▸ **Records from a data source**
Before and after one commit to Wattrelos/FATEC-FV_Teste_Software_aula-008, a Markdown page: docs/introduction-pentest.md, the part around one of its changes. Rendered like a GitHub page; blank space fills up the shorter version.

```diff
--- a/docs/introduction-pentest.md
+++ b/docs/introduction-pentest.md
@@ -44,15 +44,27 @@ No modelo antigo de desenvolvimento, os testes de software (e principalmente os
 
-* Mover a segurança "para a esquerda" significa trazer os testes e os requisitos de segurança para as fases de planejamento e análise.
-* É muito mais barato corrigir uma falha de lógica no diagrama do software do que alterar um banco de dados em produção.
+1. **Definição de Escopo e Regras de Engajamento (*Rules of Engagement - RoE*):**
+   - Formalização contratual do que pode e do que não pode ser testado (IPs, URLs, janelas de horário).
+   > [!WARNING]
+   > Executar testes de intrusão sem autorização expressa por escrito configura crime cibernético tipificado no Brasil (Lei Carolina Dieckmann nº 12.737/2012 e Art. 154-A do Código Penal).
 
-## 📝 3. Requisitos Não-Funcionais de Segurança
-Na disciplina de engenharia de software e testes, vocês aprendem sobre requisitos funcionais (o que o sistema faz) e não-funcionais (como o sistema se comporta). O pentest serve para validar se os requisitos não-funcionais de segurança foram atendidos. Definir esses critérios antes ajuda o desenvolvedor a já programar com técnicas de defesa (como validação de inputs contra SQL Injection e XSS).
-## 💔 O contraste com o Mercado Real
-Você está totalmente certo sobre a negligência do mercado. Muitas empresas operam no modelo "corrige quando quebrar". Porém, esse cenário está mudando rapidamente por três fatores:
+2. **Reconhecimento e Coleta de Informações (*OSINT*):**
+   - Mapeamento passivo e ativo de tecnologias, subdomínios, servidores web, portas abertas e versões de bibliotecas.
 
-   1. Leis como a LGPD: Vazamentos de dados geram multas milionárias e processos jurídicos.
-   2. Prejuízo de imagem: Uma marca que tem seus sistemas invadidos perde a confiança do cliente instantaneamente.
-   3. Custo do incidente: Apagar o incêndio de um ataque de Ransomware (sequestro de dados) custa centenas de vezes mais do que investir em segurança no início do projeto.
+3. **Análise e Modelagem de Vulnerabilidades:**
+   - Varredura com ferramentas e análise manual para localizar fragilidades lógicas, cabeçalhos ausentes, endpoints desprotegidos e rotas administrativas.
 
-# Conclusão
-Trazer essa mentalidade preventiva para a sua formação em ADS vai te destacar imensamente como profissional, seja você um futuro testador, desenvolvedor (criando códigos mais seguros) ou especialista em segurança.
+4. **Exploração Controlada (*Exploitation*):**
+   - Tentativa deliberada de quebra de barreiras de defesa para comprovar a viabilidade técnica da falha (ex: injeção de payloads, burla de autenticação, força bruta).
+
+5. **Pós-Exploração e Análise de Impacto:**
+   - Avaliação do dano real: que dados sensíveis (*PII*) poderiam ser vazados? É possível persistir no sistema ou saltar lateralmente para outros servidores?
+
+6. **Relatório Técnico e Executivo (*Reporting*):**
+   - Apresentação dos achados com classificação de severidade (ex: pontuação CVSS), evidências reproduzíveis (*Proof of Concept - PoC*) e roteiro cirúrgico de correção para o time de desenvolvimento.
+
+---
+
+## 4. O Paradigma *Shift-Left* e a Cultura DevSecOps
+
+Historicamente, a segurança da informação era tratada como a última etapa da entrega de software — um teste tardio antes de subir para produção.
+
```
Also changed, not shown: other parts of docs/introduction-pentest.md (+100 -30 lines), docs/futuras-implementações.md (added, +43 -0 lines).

▸ **WHAT YOU SHOULD DO**
Each record above should be restated word for word.

▸ **ANSWER TO THE PROBLEM**
Before and after one commit to Wattrelos/FATEC-FV_Teste_Software_aula-008, a Markdown page: docs/introduction-pentest.md, the part around one of its changes. Rendered like a GitHub page; blank space fills up the shorter version.

```diff
--- a/docs/introduction-pentest.md
+++ b/docs/introduction-pentest.md
@@ -44,15 +44,27 @@ No modelo antigo de desenvolvimento, os testes de software (e principalmente os
 
-* Mover a segurança "para a esquerda" significa trazer os testes e os requisitos de segurança para as fases de planejamento e análise.
-* É muito mais barato corrigir uma falha de lógica no diagrama do software do que alterar um banco de dados em produção.
+1. **Definição de Escopo e Regras de Engajamento (*Rules of Engagement - RoE*):**
+   - Formalização contratual do que pode e do que não pode ser testado (IPs, URLs, janelas de horário).
+   > [!WARNING]
+   > Executar testes de intrusão sem autorização expressa por escrito configura crime cibernético tipificado no Brasil (Lei Carolina Dieckmann nº 12.737/2012 e Art. 154-A do Código Penal).
 
-## 📝 3. Requisitos Não-Funcionais de Segurança
-Na disciplina de engenharia de software e testes, vocês aprendem sobre requisitos funcionais (o que o sistema faz) e não-funcionais (como o sistema se comporta). O pentest serve para validar se os requisitos não-funcionais de segurança foram atendidos. Definir esses critérios antes ajuda o desenvolvedor a já programar com técnicas de defesa (como validação de inputs contra SQL Injection e XSS).
-## 💔 O contraste com o Mercado Real
-Você está totalmente certo sobre a negligência do mercado. Muitas empresas operam no modelo "corrige quando quebrar". Porém, esse cenário está mudando rapidamente por três fatores:
+2. **Reconhecimento e Coleta de Informações (*OSINT*):**
+   - Mapeamento passivo e ativo de tecnologias, subdomínios, servidores web, portas abertas e versões de bibliotecas.
 
-   1. Leis como a LGPD: Vazamentos de dados geram multas milionárias e processos jurídicos.
-   2. Prejuízo de imagem: Uma marca que tem seus sistemas invadidos perde a confiança do cliente instantaneamente.
-   3. Custo do incidente: Apagar o incêndio de um ataque de Ransomware (sequestro de dados) custa centenas de vezes mais do que investir em segurança no início do projeto.
+3. **Análise e Modelagem de Vulnerabilidades:**
+   - Varredura com ferramentas e análise manual para localizar fragilidades lógicas, cabeçalhos ausentes, endpoints desprotegidos e rotas administrativas.
 
-# Conclusão
-Trazer essa mentalidade preventiva para a sua formação em ADS vai te destacar imensamente como profissional, seja você um futuro testador, desenvolvedor (criando códigos mais seguros) ou especialista em segurança.
+4. **Exploração Controlada (*Exploitation*):**
+   - Tentativa deliberada de quebra de barreiras de defesa para comprovar a viabilidade técnica da falha (ex: injeção de payloads, burla de autenticação, força bruta).
+
+5. **Pós-Exploração e Análise de Impacto:**
+   - Avaliação do dano real: que dados sensíveis (*PII*) poderiam ser vazados? É possível persistir no sistema ou saltar lateralmente para outros servidores?
+
+6. **Relatório Técnico e Executivo (*Reporting*):**
+   - Apresentação dos achados com classificação de severidade (ex: pontuação CVSS), evidências reproduzíveis (*Proof of Concept - PoC*) e roteiro cirúrgico de correção para o time de desenvolvimento.
+
+---
+
+## 4. O Paradigma *Shift-Left* e a Cultura DevSecOps
+
+Historicamente, a segurança da informação era tratada como a última etapa da entrega de software — um teste tardio antes de subir para produção.
+
```
Also changed, not shown: other parts of docs/introduction-pentest.md (+100 -30 lines), docs/futuras-implementações.md (added, +43 -0 lines).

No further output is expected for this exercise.